    Although it can be farnesylated, the mutant lamin A protein expressed in Hutchinson Gilford Progeria Syndrome (HGPS) cannot be defarnesylated because the characteristic mutation causes deletion of a cleavage site necessary for binding the protease ZMPSTE24 and effecting defarnesylation. The result is an aberrant farnesylated protein (called “progerin”) that alters normal lamin A function as a dominant negative, as well as assuming its own aberrant function through its association with the nuclear membrane. The retention of farnesylation, and potentially other abnormal properties of progerin and other abnormal lamin gene protein products, produces disease. Farnesyltransferase inhibitors (FTIs) (both direct effectors and indirect inhibitors) will inhibit the formation of progerin, cause a decrease in lamin A protein, and/or an increase prelamin A protein. Decreasing the amount of aberrant protein improves cellular effects caused by and progerin expression. Similarly, treatment with FTIs should improve disease status in progeria and other laminopathies. In addition, elements of atherosclerosis and aging in non-laminopathy individuals will improve after treatment with farnesyltransferase inhibitors.

    Patent expiration dates:

    • October 17, 2023
      ✓ 
      Patent use: REDUCING THE RISK OF MORTALITY IN HUTCHINSON-GILFORD PROGERIA SYNDROME (HGPS)

Related Exclusivities

Exclusivity is exclusive marketing rights granted by the FDA upon approval of a drug and can run concurrently with a patent or not. Exclusivity is a statutory provision and is granted to an NDA applicant if statutory requirements are met.

  • Exclusivity expiration dates:

    • November 20, 2025 - NEW CHEMICAL ENTITY
    • November 20, 2027 -

Glossary

Term Definition
Drug Patent A drug patent is assigned by the U.S. Patent and Trademark Office and assigns exclusive legal right to the patent holder to protect the proprietary chemical formulation. The patent assigns exclusive legal right to the inventor or patent holder, and may include entities such as the drug brand name, trademark, product dosage form, ingredient formulation, or manufacturing process A patent usually expires 20 years from the date of filing, but can be variable based on many factors, including development of new formulations of the original chemical, and patent infringement litigation.
Drug Exclusivity Exclusivity is the sole marketing rights granted by the FDA to a manufacturer upon the approval of a drug and may run simultaneously with a patent. Exclusivity periods can run from 180 days to seven years depending upon the circumstance of the exclusivity grant.
RLD A Reference Listed Drug (RLD) is an approved drug product to which new generic versions are compared to show that they are bioequivalent. A drug company seeking approval to market a generic equivalent must refer to the Reference Listed Drug in its Abbreviated New Drug Application (ANDA). By designating a single reference listed drug as the standard to which all generic versions must be shown to be bioequivalent, FDA hopes to avoid possible significant variations among generic drugs and their brand name counterpart.

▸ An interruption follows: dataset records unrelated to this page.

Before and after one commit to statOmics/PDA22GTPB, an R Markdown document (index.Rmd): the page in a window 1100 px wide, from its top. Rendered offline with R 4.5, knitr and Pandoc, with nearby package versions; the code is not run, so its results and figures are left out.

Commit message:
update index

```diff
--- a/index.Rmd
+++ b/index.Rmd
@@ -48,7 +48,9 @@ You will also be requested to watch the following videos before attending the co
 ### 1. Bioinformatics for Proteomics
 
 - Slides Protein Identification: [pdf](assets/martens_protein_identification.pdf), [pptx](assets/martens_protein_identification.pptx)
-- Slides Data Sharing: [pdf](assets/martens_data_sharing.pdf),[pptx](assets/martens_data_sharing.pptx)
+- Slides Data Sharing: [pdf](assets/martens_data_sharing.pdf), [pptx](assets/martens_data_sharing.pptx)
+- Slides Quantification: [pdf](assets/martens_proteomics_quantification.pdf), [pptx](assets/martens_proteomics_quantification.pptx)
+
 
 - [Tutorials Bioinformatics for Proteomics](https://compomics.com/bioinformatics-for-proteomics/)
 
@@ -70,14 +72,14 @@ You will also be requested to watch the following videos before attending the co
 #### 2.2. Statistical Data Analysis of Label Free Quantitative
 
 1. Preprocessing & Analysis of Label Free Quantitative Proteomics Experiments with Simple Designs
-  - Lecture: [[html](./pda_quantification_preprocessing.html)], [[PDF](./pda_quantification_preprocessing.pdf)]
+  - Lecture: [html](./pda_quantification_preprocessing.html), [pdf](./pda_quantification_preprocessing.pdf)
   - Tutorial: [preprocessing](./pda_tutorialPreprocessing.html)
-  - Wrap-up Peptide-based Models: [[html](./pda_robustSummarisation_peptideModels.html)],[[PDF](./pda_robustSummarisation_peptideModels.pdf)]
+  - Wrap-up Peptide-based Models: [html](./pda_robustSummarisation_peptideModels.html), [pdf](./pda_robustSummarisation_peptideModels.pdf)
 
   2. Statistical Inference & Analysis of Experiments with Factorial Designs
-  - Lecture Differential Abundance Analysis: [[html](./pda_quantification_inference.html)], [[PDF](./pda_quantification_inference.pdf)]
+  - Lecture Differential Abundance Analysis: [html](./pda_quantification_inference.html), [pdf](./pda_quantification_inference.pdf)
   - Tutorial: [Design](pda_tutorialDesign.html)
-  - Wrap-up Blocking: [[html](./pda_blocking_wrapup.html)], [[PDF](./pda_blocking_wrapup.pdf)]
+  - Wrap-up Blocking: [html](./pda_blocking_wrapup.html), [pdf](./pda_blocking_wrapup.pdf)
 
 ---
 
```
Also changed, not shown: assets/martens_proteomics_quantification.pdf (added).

Further information

Always consult your healthcare provider to ensure the information displayed on this page applies to your personal circumstances.